Michiganders may soon have their last opportunity to witness a live horse race in the state if a decision Tuesday by Plymouth Township’s Board of Trustees holds firm.
The board voted 6-0 to end negotiations with Northville Downs’ owners to relocate the track, which is currently located in Northville Township, a few miles away to a parcel it owns on Five Mile Road.
Northville Downs, the state’s last remaining commercial horse racetrack, can still legally ask for a time extension to continue negotiating with Plymouth’s planning commission. But as Supervisor Kurt Heise, who’d supported the relocation until recently, told the local news outlet Hometown Life, “I don’t see any path to reopening these discussions. I think we’ve made a decision that discussions are over. We’ve withdrawn their application, and I anticipate that their time extension will be denied.
“Part of the rationale is that Northville Downs has not negotiated in good faith.

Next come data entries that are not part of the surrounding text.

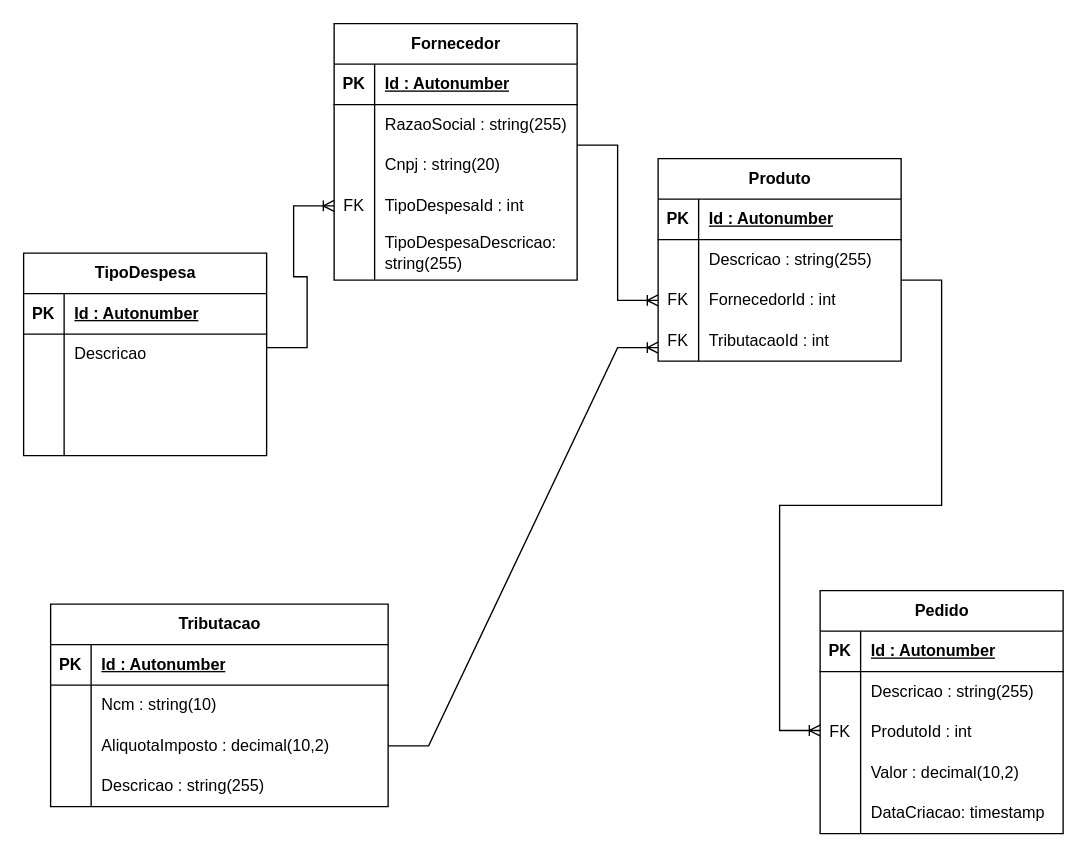
Before: modeloBancoDeDados.drawio in jessicaagrs/fullstack_projetoSistemaPedidos, a draw.io diagram. Source tidied: cells renumbered, new cells numbered last; positions are measured from the earlier drawing's top-left corner, leaving out a move shared by most shapes. Both pictures are drawn from the tidied source at 135%, with x=0, y=0 at pixel (23, 23).
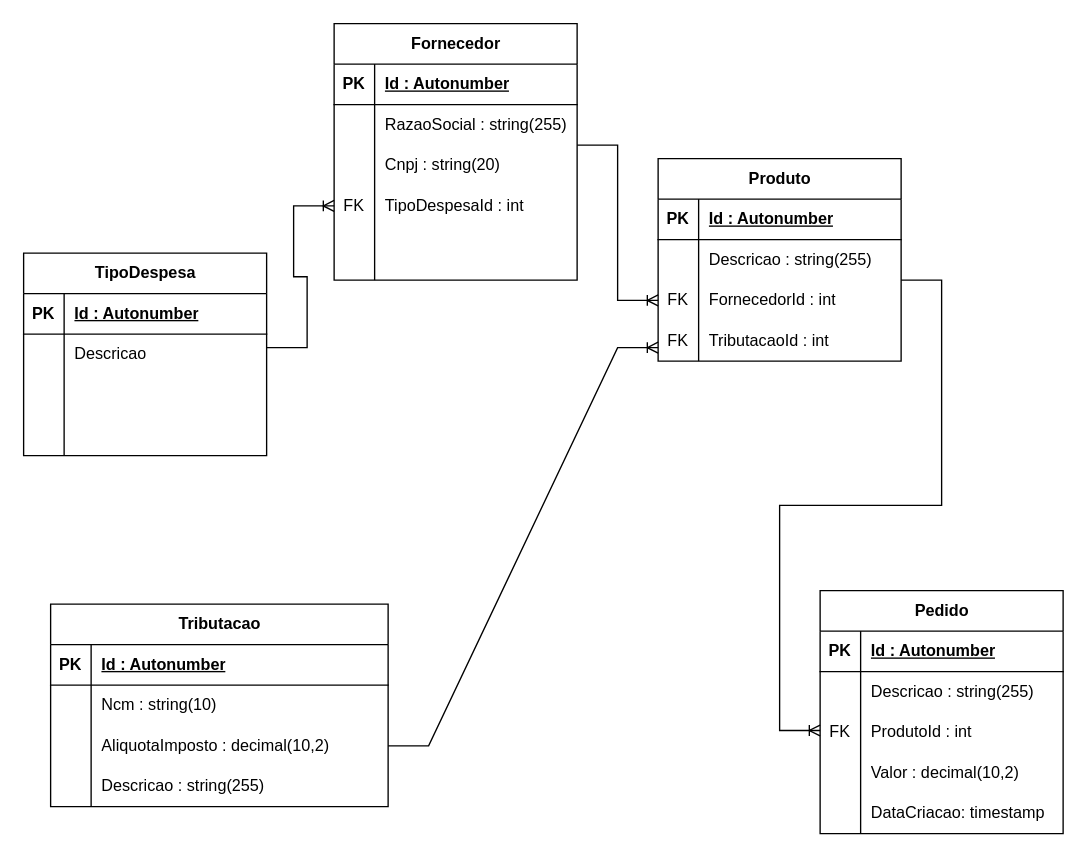
Above is the later version.

The change refers to these unchanged cells:
```xml
<mxCell id="15" style="shape=tableRow;horizontal=0;startSize=0;swimlaneHead=0;swimlaneBody=0;fillColor=none;top=0;left=0;right=0;bottom=0;" parent="2" vertex="1">
  <mxGeometry y="150" width="180" height="40" as="geometry" />
</mxCell>
```

Diff of the diagram source:
```diff
@@
-    <mxCell id="17" value="TipoDespesaDescricao: string(255)" style="shape=partialRectangle;fillColor=none;top=0;left=0;bottom=0;right=0;align=left;spacingLeft=6;overflow=hidden;whiteSpace=wrap;html=1;" parent="15" vertex="1">
+    <mxCell id="17" style="shape=partialRectangle;fillColor=none;top=0;left=0;bottom=0;right=0;align=left;spacingLeft=6;overflow=hidden;whiteSpace=wrap;html=1;" parent="15" vertex="1">
       <mxGeometry x="30" width="150" height="40" as="geometry" />
     </mxCell>
```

When you say someone is acting in bad faith, in the context of the Michigan zoning code, there are legal and procedural implications to that.”
Things were going smoothly, until they weren’t
The board’s decision comes after a roller-coaster year in which the track’s relocation appeared on the brink of approval, only to be suddenly met with staunch local opposition that led to occasionally nasty exchanges with elected officials like Heise.
More profoundly, however, the vote could be viewed as a touché response to the track’s attorney recently accusing Plymouth officials of demanding illegal cash payments in exchange for final approval of the project.
Northville Downs recently announced that its last day of harness racing at the current facility, which dates back to 1944, would be run on Feb. 3. The way things are looking now, that may be the final opportunity Michiganders have to witness a live horse race without leaving the state.
Photo: Max Mumby/Getty Images